Your objective: Please give the data again in full, exactly as it reads.

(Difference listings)
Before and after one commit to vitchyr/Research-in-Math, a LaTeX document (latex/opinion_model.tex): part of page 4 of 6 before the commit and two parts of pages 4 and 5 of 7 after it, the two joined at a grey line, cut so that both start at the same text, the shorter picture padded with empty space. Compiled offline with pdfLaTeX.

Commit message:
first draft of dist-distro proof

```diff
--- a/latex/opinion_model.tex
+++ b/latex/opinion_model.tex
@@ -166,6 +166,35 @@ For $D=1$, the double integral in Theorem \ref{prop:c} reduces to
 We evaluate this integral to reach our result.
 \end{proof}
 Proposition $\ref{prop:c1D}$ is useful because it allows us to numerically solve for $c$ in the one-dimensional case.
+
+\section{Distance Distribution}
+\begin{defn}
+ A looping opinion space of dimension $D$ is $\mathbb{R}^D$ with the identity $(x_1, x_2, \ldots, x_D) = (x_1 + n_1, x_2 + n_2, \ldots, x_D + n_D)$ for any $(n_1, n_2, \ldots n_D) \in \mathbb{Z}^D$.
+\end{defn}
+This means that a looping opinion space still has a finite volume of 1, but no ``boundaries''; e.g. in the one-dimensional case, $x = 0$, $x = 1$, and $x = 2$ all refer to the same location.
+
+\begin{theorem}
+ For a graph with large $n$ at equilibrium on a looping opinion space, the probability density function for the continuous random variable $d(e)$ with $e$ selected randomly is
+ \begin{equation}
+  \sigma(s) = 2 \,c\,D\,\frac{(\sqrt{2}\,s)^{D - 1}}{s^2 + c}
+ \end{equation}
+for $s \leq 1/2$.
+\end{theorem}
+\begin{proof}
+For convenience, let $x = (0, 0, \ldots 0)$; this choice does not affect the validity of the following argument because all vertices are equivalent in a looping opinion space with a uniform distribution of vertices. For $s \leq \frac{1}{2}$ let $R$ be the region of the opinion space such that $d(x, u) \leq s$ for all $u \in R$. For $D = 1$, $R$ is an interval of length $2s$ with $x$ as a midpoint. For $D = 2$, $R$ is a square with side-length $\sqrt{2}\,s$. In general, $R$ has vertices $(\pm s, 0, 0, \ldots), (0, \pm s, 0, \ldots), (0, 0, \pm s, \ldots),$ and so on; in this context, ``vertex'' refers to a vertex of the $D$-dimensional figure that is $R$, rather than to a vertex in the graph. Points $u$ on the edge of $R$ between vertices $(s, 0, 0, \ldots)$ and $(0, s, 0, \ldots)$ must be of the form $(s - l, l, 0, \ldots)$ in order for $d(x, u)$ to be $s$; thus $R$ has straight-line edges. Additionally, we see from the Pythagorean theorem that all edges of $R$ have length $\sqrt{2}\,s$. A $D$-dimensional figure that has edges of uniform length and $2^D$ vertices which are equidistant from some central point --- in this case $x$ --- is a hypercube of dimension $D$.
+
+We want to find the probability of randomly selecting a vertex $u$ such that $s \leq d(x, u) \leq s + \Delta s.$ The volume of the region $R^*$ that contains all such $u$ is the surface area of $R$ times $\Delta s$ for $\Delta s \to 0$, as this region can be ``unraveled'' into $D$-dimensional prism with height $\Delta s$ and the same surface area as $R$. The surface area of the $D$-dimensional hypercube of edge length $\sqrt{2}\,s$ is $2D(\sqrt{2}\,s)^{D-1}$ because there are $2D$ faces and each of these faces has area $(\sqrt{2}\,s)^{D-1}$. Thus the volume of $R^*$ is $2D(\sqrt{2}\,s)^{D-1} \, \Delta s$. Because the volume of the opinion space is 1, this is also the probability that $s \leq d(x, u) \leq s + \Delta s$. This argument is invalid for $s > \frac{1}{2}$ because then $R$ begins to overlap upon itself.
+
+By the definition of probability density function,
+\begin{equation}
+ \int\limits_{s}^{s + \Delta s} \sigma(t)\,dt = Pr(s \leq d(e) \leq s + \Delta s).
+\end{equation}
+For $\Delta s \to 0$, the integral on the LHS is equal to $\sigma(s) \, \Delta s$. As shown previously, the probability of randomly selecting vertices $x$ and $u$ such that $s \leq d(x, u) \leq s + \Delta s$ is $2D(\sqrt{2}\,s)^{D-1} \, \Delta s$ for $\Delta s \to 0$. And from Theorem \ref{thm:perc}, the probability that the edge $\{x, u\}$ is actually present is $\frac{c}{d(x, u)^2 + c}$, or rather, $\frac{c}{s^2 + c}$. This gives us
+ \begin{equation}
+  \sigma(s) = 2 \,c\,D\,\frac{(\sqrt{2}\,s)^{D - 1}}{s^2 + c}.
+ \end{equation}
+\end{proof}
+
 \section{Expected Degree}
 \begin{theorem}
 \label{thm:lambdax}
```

Response:
Before and after one commit to vitchyr/Research-in-Math, a LaTeX document (latex/opinion_model.tex): part of page 4 of 6 before the commit and two parts of pages 4 and 5 of 7 after it, the two joined at a grey line, cut so that both start at the same text, the shorter picture padded with empty space. Compiled offline with pdfLaTeX.

Commit message:
first draft of dist-distro proof

```diff
--- a/latex/opinion_model.tex
+++ b/latex/opinion_model.tex
@@ -166,6 +166,35 @@ For $D=1$, the double integral in Theorem \ref{prop:c} reduces to
 We evaluate this integral to reach our result.
 \end{proof}
 Proposition $\ref{prop:c1D}$ is useful because it allows us to numerically solve for $c$ in the one-dimensional case.
+
+\section{Distance Distribution}
+\begin{defn}
+ A looping opinion space of dimension $D$ is $\mathbb{R}^D$ with the identity $(x_1, x_2, \ldots, x_D) = (x_1 + n_1, x_2 + n_2, \ldots, x_D + n_D)$ for any $(n_1, n_2, \ldots n_D) \in \mathbb{Z}^D$.
+\end{defn}
+This means that a looping opinion space still has a finite volume of 1, but no ``boundaries''; e.g. in the one-dimensional case, $x = 0$, $x = 1$, and $x = 2$ all refer to the same location.
+
+\begin{theorem}
+ For a graph with large $n$ at equilibrium on a looping opinion space, the probability density function for the continuous random variable $d(e)$ with $e$ selected randomly is
+ \begin{equation}
+  \sigma(s) = 2 \,c\,D\,\frac{(\sqrt{2}\,s)^{D - 1}}{s^2 + c}
+ \end{equation}
+for $s \leq 1/2$.
+\end{theorem}
+\begin{proof}
+For convenience, let $x = (0, 0, \ldots 0)$; this choice does not affect the validity of the following argument because all vertices are equivalent in a looping opinion space with a uniform distribution of vertices. For $s \leq \frac{1}{2}$ let $R$ be the region of the opinion space such that $d(x, u) \leq s$ for all $u \in R$. For $D = 1$, $R$ is an interval of length $2s$ with $x$ as a midpoint. For $D = 2$, $R$ is a square with side-length $\sqrt{2}\,s$. In general, $R$ has vertices $(\pm s, 0, 0, \ldots), (0, \pm s, 0, \ldots), (0, 0, \pm s, \ldots),$ and so on; in this context, ``vertex'' refers to a vertex of the $D$-dimensional figure that is $R$, rather than to a vertex in the graph. Points $u$ on the edge of $R$ between vertices $(s, 0, 0, \ldots)$ and $(0, s, 0, \ldots)$ must be of the form $(s - l, l, 0, \ldots)$ in order for $d(x, u)$ to be $s$; thus $R$ has straight-line edges. Additionally, we see from the Pythagorean theorem that all edges of $R$ have length $\sqrt{2}\,s$. A $D$-dimensional figure that has edges of uniform length and $2^D$ vertices which are equidistant from some central point --- in this case $x$ --- is a hypercube of dimension $D$.
+
+We want to find the probability of randomly selecting a vertex $u$ such that $s \leq d(x, u) \leq s + \Delta s.$ The volume of the region $R^*$ that contains all such $u$ is the surface area of $R$ times $\Delta s$ for $\Delta s \to 0$, as this region can be ``unraveled'' into $D$-dimensional prism with height $\Delta s$ and the same surface area as $R$. The surface area of the $D$-dimensional hypercube of edge length $\sqrt{2}\,s$ is $2D(\sqrt{2}\,s)^{D-1}$ because there are $2D$ faces and each of these faces has area $(\sqrt{2}\,s)^{D-1}$. Thus the volume of $R^*$ is $2D(\sqrt{2}\,s)^{D-1} \, \Delta s$. Because the volume of the opinion space is 1, this is also the probability that $s \leq d(x, u) \leq s + \Delta s$. This argument is invalid for $s > \frac{1}{2}$ because then $R$ begins to overlap upon itself.
+
+By the definition of probability density function,
+\begin{equation}
+ \int\limits_{s}^{s + \Delta s} \sigma(t)\,dt = Pr(s \leq d(e) \leq s + \Delta s).
+\end{equation}
+For $\Delta s \to 0$, the integral on the LHS is equal to $\sigma(s) \, \Delta s$. As shown previously, the probability of randomly selecting vertices $x$ and $u$ such that $s \leq d(x, u) \leq s + \Delta s$ is $2D(\sqrt{2}\,s)^{D-1} \, \Delta s$ for $\Delta s \to 0$. And from Theorem \ref{thm:perc}, the probability that the edge $\{x, u\}$ is actually present is $\frac{c}{d(x, u)^2 + c}$, or rather, $\frac{c}{s^2 + c}$. This gives us
+ \begin{equation}
+  \sigma(s) = 2 \,c\,D\,\frac{(\sqrt{2}\,s)^{D - 1}}{s^2 + c}.
+ \end{equation}
+\end{proof}
+
 \section{Expected Degree}
 \begin{theorem}
 \label{thm:lambdax}
```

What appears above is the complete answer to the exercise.